This was seriously posed as a question by academic historians, though it shouldn’t have been.
The reality was that New Zealand didn’t need a revolution, because we already had what the revolutionaries were looking for elsewhere, by design. We’d been set up as a democracy, for instance – made that way – from the beginning. Specifically, it was the Constitution Act 1852, implemented at request of the Colonial Office as pakeha settlements grew. New Zealand didn’t have any of the baggage of the long-established older nations.
When the ‘radical reds’ did emerge – in the coalfields of the West Coast, principally, during the 1890s, they assumed the trappings of the international left such as the “Wobblies” of Chicago, calling each other ‘comrade’. But the miners’ hall at Runanga, where most of them met, was sponsored by local businesses. And the aim of their main movers-and-shakers – people such as Michael Joseph Savage, Peter Fraser and Robert ‘Battling Bob’ Semple – was to get a better deal not just for workers, but for people generally – and in particular, for anybody suffering through no fault of their own. To these so-called ‘revolutionaries’, the best way to achieve that was to become part of that establishment – to support the structures of government and systems of enterprise, then harness those systems to the benefit of ordinary people.

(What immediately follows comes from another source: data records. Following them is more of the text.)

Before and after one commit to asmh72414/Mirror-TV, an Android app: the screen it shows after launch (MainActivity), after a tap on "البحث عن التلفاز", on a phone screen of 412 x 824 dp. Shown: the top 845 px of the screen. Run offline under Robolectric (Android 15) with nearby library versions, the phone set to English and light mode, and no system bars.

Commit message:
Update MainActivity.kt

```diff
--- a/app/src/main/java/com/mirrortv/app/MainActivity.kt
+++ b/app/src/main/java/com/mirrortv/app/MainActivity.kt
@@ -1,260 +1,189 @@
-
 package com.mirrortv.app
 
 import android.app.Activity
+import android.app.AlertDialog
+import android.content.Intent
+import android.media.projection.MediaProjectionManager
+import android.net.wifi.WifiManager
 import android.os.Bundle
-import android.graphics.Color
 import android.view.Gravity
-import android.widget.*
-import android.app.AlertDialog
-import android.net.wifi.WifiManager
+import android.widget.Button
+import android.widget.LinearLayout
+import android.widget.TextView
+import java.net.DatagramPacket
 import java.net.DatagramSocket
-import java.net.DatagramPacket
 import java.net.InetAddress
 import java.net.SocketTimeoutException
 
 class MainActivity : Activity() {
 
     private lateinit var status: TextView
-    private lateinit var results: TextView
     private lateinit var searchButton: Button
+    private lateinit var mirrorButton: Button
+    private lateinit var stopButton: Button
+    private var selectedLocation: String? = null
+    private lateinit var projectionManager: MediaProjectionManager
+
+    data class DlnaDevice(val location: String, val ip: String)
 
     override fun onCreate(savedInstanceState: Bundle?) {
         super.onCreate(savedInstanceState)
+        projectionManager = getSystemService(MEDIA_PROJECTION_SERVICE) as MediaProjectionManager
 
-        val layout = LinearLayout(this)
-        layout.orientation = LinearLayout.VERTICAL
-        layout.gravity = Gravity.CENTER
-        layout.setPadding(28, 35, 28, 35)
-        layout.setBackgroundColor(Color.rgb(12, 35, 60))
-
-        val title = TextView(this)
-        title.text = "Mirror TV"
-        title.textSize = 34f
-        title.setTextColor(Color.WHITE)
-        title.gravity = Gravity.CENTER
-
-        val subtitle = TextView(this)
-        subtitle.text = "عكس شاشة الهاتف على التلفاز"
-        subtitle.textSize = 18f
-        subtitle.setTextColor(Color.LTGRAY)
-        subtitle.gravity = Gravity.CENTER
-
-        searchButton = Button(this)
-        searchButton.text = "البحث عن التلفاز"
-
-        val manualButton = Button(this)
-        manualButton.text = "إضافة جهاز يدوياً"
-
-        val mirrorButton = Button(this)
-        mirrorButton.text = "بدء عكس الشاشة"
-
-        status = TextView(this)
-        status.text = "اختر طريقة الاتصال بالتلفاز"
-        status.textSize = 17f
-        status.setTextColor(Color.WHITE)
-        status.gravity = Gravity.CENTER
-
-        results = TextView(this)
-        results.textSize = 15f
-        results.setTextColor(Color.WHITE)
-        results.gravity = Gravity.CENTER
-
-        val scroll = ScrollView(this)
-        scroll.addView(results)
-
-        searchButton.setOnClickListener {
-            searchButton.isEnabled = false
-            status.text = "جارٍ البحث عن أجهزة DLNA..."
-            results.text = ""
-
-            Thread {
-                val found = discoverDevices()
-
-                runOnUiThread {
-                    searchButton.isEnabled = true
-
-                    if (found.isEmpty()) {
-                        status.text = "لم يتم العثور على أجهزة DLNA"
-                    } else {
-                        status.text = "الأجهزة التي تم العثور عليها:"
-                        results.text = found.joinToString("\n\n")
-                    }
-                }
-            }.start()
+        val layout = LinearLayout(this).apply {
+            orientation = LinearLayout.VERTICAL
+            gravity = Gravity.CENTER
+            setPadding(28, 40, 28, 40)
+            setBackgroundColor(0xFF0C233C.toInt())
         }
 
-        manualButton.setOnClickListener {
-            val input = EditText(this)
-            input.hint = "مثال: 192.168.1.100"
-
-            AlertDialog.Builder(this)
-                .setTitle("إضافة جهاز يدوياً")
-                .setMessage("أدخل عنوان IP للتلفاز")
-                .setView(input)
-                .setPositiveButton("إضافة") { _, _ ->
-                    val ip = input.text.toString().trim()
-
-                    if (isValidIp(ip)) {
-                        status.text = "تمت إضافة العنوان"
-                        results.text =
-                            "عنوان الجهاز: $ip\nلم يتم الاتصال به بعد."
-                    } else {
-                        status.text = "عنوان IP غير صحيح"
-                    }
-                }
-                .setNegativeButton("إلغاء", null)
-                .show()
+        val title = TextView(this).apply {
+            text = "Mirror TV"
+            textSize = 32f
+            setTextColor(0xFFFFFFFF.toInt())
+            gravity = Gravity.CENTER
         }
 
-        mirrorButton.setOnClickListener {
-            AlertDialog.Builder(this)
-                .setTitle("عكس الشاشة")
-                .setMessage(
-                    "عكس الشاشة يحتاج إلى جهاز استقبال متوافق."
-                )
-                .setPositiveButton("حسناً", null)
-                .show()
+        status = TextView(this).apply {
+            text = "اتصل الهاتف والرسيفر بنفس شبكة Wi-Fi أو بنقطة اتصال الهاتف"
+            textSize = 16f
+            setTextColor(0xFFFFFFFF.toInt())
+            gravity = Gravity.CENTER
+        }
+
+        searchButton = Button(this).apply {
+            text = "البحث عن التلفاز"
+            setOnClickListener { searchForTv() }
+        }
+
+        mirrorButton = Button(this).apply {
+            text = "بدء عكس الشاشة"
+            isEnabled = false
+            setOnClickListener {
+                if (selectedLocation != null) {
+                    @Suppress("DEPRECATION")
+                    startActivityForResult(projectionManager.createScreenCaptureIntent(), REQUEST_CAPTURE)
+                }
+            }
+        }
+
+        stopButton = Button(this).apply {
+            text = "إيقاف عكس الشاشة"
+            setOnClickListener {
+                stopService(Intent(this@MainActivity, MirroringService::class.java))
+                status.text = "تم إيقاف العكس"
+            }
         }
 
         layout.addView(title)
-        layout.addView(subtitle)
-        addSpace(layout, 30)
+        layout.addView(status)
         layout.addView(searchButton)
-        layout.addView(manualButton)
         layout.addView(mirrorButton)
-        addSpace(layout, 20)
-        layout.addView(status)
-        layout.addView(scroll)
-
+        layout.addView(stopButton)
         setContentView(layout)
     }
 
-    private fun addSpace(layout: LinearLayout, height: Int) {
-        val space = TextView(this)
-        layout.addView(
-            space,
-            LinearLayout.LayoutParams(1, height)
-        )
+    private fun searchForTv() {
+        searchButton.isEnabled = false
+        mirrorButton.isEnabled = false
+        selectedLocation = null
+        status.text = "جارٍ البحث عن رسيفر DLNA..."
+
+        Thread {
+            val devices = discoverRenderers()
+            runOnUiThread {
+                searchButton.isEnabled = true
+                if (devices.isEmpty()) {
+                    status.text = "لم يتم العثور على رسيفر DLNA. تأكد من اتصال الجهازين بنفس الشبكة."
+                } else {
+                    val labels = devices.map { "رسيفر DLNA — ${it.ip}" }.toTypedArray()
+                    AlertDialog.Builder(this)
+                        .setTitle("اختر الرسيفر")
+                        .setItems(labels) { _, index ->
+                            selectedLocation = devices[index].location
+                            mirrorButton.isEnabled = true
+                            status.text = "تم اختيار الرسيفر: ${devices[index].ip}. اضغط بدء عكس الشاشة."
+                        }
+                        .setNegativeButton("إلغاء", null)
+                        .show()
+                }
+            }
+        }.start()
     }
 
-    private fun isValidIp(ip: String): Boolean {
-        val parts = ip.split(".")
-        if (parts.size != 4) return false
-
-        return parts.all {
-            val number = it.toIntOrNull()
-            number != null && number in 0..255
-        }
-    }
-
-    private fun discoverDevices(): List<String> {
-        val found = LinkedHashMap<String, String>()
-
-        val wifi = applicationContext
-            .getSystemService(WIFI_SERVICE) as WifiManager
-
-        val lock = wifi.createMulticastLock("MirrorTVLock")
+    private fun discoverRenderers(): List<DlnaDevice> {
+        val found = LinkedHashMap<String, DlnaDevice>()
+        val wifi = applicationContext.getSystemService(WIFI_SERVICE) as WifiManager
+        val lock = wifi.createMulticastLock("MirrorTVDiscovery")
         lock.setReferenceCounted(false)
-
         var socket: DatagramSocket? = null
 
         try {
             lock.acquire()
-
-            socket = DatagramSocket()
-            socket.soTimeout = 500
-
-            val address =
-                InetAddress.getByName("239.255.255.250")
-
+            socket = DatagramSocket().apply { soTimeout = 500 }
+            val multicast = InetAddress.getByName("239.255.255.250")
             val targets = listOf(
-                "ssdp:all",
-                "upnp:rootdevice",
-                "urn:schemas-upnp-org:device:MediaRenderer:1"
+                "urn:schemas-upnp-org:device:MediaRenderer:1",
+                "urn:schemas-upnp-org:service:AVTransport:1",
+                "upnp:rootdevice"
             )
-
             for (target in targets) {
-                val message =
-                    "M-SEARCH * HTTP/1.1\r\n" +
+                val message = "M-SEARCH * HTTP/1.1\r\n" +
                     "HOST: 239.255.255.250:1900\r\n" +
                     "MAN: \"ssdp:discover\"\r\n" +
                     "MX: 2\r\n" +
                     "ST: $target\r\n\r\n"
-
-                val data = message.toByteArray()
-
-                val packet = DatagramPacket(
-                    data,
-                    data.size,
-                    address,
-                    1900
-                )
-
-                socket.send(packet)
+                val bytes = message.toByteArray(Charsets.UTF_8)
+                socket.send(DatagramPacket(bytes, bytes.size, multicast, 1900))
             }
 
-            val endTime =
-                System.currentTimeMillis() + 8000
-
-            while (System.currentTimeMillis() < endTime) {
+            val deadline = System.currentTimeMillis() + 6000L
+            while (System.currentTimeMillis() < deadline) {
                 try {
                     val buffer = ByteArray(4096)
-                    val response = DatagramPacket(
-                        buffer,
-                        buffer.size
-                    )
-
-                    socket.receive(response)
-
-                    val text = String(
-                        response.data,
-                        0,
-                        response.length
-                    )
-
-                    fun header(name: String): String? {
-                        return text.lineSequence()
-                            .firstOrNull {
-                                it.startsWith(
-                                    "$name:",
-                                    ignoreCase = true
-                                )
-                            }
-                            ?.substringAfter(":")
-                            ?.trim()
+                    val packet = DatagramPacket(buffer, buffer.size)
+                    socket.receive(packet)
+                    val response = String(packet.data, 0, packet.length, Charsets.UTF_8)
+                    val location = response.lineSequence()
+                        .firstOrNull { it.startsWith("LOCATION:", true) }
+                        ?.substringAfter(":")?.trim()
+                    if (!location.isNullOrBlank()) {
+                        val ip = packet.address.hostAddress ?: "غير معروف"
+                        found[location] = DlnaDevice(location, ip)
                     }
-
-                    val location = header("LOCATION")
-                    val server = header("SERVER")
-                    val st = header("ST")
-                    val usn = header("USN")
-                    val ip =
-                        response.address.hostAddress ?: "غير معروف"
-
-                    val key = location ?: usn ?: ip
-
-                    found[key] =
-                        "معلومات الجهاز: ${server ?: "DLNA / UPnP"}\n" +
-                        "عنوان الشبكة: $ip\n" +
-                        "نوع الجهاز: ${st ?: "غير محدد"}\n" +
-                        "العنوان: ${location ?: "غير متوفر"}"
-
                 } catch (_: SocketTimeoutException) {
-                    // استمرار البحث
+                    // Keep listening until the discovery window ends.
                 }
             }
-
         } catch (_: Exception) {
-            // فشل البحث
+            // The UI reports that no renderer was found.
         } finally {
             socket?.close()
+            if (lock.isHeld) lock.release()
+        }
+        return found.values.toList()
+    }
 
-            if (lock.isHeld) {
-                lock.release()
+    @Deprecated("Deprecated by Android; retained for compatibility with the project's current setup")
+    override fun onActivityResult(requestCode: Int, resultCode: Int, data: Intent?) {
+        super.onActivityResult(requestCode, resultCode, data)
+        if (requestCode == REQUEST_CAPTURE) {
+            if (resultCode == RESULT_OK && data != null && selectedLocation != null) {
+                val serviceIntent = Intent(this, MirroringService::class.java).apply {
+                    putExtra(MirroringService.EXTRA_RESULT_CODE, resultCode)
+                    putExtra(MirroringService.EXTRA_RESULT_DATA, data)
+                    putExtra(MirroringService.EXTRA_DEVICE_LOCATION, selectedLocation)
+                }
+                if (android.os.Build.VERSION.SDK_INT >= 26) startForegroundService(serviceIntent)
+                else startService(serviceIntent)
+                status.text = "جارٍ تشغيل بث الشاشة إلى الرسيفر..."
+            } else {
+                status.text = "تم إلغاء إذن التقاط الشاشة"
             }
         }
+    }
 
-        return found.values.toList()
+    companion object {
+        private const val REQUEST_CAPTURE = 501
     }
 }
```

This meant stepping back from capitalism’s early ideological excesses.
They did just that, eventually, coming to power in 1935. And guess which New Zealand Prime Minister remains, to this day, the only PM to have their portrait hung on the wall of many New Zealand homes – at the time, usually alongside the picture of Jesus Christ? Yup – Michael Joseph Savage.
By some measures he was the greatest New Zealander that ever lived. His work and legacy, including free state hospitals and extensive healthcare and welfare systems, made the biggest positive difference, over the longest period, for the largest number of Kiwis ever – and is still doing so.
When Savage died in office in 1940 – a direct consequence of his decision to ignore medical advice so that he could focus, instead, on getting his policy of ‘applied Christianity’ in place – the nation mourned. Despite taking a severe battering during the so-called ‘reform’ period of 1985-99, the systems of health care and welfare that Savage sacrificed himself to implement, for the benefit of the people, remain a cornerstone of New Zealand’s social-government structures today.
If you want to check out my account of those events, have a look at my book The Bateman Illustrated History of New Zealand – available either on Kindle, in print direct from the publisher, or in any good New Zealand bookshop.
Copyright © Matthew Wright 2017